Want to know how to make an estate planner cringe?

Tell them, “I don’t need to fund my trust, I have a pour over will.”

If you have a revocable living trust as part of your estate plan, you probably also have a pour over will. We explain to our clients that the pour over will is supposed to be used as a “safety net” in case something gets missed in the trust funding process. It is not  supposed to be use as a substitute for funding your trust!
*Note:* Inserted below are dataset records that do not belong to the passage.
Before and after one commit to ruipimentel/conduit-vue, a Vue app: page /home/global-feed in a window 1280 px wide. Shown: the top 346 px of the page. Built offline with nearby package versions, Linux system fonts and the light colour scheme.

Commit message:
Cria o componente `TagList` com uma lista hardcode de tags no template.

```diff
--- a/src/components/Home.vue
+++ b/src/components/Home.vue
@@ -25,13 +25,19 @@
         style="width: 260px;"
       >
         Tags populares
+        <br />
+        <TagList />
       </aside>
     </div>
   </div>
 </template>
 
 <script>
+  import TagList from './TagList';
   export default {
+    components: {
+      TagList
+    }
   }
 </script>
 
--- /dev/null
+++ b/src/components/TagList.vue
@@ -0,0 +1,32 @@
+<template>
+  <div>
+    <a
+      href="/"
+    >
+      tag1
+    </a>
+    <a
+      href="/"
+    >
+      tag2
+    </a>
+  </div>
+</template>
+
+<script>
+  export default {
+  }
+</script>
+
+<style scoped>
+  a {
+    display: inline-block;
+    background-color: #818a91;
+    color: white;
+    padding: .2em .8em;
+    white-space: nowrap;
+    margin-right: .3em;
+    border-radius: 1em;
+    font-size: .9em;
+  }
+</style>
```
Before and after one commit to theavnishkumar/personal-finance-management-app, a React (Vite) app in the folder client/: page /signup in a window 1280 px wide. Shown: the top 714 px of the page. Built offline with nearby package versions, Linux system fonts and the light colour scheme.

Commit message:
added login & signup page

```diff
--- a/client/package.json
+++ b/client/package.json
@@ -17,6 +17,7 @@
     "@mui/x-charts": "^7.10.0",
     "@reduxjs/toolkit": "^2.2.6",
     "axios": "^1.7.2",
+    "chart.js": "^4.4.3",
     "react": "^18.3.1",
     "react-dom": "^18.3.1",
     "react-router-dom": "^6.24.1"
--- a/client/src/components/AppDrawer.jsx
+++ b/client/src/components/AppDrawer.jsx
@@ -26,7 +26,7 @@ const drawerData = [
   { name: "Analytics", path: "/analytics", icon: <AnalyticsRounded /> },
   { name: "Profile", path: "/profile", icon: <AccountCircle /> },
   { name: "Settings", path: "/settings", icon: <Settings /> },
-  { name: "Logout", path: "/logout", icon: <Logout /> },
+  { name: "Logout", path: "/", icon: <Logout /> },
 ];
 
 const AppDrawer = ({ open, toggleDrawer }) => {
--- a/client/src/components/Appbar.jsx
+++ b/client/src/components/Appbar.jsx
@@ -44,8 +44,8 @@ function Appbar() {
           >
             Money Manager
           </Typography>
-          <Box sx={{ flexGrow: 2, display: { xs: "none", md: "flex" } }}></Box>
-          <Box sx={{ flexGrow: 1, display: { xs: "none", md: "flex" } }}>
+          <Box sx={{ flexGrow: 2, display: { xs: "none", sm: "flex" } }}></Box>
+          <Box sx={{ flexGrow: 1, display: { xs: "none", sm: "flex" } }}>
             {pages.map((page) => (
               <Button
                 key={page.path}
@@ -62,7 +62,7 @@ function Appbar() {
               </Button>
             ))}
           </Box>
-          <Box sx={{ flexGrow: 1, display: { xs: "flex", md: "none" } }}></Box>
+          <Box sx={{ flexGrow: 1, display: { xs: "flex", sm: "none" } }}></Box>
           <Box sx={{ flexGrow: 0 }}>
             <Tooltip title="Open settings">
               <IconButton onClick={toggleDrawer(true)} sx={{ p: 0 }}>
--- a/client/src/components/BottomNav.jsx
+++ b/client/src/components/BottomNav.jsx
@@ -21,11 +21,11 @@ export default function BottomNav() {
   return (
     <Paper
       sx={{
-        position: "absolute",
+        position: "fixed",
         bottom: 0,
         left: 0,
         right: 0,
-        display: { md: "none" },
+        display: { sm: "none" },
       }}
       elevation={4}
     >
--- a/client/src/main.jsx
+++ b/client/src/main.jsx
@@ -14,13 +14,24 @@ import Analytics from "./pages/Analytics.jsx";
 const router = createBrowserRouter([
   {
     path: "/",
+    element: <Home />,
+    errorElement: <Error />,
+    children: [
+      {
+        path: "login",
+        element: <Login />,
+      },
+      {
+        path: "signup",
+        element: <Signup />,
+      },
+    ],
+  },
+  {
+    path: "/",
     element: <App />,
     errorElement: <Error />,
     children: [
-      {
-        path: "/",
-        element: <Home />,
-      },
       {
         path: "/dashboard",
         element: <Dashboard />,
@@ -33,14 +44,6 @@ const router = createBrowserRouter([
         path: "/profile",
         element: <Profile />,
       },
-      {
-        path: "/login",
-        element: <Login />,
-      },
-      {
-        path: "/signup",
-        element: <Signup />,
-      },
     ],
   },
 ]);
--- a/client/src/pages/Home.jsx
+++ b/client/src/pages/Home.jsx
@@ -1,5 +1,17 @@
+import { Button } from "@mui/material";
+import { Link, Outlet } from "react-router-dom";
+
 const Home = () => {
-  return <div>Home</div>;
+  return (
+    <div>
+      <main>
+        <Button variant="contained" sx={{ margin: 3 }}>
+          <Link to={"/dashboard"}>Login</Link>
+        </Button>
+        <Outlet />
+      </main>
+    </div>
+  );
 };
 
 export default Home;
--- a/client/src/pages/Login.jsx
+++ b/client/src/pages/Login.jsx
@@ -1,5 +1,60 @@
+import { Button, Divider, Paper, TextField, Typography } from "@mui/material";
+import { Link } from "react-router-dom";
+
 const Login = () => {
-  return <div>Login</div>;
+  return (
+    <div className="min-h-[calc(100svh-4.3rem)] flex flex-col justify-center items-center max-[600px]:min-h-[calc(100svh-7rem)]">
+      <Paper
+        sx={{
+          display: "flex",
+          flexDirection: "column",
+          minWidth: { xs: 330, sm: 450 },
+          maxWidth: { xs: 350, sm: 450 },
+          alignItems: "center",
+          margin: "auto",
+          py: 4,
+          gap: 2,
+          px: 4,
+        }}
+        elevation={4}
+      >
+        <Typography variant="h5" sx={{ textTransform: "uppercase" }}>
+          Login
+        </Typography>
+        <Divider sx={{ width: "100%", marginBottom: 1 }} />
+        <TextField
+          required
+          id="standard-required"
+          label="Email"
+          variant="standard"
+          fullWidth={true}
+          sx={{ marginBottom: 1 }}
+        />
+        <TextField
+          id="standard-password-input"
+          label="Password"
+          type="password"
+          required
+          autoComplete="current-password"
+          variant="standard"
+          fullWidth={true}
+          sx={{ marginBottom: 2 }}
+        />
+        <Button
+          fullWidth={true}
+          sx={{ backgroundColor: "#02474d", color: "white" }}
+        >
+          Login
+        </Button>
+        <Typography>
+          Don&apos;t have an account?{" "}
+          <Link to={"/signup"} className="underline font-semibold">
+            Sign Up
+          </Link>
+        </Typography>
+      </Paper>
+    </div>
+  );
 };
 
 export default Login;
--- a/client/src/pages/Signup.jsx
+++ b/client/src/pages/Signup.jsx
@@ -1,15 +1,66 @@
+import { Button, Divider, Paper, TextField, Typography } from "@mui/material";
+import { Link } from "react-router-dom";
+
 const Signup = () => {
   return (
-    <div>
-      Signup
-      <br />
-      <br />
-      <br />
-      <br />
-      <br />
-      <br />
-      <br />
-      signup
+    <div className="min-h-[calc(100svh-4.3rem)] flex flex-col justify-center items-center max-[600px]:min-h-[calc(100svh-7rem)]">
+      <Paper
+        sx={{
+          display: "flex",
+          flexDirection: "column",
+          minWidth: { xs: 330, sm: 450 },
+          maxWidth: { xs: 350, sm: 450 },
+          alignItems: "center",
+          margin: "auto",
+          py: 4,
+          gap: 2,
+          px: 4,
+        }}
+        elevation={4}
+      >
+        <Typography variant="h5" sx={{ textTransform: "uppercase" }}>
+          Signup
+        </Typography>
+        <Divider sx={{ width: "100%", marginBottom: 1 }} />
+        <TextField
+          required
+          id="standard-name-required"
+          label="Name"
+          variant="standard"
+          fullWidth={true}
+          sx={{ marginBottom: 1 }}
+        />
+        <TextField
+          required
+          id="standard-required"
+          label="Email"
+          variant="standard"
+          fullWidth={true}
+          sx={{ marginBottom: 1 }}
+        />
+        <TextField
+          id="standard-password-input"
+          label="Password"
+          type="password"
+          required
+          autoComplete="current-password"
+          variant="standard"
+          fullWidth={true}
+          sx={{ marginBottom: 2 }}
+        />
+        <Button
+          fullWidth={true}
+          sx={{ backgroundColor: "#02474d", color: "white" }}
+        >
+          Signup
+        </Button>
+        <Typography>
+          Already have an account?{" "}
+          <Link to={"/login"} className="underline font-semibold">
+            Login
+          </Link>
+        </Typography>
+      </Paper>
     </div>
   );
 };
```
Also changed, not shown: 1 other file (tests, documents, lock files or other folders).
Here’s an example to further illustrate the point. Let’s say that client Alice has a trust, but she forgets to retitle one of her bank accounts into the trust’s name when she does her trust funding. When Alice dies, if the bank account is owned in her individual name alone, with no beneficiary or joint owner listed, then that bank account will have to be handled through probate court as part of Alice’s probate estate. Luckily, Alice’s pour over will lists her trust as the beneficiary of her probate estate. Most people thing this solves the problem, and probate is still avoided–but not so fast!  While the pour over will ensures that Alice’s probate estate ultimately ends up in the trust and can be distributed as Alice intended, he family will still have to navigate the probate process in order to make that happen. A pour over will doesn’t avoid probate–it just dumps the probate estate into a trust at the end of the process.

One of the biggest benefits of  a trust is avoiding probate if your assets are coordinated properly with the trust. Relying on your pour over will to ensure that your assets will eventually make it to the trust completely negates this benefit!  While it is a common misconception that a pour over will avoids probate, the opposite is true—the pour over will is only ever used in probate court.

Relying on a pour over will to fund your trust can result in a lot of unnecessary fees and time spent in probate court. All of this cost and headache could be avoided by taking the steps to complete your trust funding during life.